▶ _Your task_
In the data that follows, give the number of lines containing the word "Coquitlam". Offer no additional comment.

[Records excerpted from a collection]
......
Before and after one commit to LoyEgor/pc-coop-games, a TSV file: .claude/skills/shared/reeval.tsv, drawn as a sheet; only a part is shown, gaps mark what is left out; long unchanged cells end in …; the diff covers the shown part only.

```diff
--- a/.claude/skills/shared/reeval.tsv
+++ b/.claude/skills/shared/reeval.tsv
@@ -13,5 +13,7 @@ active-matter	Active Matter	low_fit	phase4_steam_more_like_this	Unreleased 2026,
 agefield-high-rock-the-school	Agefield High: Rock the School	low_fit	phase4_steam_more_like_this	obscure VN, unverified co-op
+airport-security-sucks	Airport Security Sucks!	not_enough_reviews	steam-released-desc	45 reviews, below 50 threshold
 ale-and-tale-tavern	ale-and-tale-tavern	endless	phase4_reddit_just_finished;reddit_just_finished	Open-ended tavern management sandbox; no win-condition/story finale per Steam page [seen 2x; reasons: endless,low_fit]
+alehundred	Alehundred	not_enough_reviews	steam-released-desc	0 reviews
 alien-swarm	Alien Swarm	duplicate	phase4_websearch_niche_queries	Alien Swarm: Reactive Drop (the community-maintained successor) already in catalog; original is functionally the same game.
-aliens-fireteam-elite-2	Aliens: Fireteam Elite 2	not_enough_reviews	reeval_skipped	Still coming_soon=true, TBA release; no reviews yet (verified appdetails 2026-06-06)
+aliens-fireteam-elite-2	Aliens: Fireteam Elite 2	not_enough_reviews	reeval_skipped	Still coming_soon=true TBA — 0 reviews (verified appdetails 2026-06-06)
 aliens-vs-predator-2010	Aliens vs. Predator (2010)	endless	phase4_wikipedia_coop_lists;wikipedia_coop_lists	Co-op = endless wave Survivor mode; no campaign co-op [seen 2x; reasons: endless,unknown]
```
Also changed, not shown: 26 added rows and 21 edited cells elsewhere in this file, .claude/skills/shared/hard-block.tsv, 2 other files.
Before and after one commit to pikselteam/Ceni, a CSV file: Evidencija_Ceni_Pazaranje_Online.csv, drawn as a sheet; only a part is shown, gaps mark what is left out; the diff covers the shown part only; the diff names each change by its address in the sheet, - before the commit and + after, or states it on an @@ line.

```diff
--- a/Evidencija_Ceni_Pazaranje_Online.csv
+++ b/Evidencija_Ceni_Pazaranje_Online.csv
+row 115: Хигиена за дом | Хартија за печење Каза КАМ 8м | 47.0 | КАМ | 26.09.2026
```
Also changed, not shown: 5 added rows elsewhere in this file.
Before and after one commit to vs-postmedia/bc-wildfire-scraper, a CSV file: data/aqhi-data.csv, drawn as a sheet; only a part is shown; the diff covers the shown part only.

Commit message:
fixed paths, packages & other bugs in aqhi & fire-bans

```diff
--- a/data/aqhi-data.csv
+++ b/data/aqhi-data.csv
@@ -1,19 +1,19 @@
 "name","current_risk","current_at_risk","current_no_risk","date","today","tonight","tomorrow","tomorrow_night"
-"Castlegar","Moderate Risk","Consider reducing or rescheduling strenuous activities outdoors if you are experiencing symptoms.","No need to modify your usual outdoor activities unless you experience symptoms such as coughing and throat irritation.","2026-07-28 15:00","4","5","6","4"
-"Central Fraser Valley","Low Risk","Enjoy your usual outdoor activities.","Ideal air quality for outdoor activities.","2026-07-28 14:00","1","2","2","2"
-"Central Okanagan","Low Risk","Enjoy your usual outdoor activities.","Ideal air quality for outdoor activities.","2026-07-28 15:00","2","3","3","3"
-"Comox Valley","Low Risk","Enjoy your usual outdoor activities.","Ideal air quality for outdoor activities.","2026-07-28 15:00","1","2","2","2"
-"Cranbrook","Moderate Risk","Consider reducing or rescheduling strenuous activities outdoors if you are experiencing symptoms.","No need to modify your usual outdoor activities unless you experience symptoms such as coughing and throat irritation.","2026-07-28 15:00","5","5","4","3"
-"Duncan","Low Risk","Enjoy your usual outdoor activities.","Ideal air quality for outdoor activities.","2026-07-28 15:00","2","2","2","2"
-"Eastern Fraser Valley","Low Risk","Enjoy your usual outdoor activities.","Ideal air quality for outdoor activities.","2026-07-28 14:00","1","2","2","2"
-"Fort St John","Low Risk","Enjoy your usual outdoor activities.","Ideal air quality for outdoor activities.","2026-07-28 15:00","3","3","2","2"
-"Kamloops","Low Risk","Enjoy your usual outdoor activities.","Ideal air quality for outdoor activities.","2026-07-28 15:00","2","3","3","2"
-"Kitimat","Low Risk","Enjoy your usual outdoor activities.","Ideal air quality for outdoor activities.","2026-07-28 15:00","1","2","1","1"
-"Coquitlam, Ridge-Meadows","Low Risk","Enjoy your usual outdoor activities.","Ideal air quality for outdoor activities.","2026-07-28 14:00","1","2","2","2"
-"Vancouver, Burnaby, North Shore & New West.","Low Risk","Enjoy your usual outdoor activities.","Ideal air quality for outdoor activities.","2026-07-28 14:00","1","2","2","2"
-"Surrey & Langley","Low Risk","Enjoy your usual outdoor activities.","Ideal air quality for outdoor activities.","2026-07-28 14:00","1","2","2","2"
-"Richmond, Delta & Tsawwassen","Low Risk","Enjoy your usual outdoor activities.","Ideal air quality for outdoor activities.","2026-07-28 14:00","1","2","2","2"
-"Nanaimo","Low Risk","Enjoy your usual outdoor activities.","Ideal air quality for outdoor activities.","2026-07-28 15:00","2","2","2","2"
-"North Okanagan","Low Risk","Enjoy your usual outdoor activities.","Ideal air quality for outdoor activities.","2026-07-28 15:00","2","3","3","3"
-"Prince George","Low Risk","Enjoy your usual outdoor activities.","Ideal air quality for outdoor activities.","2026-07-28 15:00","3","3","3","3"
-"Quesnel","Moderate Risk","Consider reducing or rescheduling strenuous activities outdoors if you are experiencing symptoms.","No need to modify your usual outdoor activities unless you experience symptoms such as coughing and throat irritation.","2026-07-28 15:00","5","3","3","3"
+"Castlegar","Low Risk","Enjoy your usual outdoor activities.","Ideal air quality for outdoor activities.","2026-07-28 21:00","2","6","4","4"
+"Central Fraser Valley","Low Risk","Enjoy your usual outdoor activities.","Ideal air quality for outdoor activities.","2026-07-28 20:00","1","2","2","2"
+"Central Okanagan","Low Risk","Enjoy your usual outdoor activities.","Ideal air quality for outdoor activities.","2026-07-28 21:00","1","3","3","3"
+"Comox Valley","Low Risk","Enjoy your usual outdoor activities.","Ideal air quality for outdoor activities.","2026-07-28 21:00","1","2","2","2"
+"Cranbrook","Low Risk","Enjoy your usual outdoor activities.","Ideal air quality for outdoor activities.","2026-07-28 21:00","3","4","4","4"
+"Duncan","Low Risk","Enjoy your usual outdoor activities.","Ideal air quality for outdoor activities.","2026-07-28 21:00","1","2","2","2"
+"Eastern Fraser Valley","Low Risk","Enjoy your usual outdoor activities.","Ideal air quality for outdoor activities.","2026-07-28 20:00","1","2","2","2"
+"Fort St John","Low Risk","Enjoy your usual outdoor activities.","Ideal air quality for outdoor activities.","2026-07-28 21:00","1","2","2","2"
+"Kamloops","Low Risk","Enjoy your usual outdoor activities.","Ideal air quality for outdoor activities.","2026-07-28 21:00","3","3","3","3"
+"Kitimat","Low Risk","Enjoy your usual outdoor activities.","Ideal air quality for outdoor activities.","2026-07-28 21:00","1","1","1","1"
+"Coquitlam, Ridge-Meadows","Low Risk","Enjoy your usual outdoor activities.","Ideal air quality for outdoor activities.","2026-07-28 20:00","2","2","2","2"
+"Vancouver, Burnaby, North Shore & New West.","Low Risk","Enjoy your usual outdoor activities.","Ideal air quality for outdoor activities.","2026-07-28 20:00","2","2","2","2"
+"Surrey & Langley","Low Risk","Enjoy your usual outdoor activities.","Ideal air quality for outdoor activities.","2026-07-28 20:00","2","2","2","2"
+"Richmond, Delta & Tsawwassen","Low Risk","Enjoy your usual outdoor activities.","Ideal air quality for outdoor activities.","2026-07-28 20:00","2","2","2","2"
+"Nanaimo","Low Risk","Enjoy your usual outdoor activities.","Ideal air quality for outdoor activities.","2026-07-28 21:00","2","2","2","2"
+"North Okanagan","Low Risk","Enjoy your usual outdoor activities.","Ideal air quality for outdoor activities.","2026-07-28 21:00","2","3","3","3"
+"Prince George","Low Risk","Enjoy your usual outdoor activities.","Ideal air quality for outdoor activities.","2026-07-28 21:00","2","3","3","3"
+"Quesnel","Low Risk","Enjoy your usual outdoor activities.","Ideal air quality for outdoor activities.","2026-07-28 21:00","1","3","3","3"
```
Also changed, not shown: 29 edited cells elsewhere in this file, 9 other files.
......
▶ _Result_
2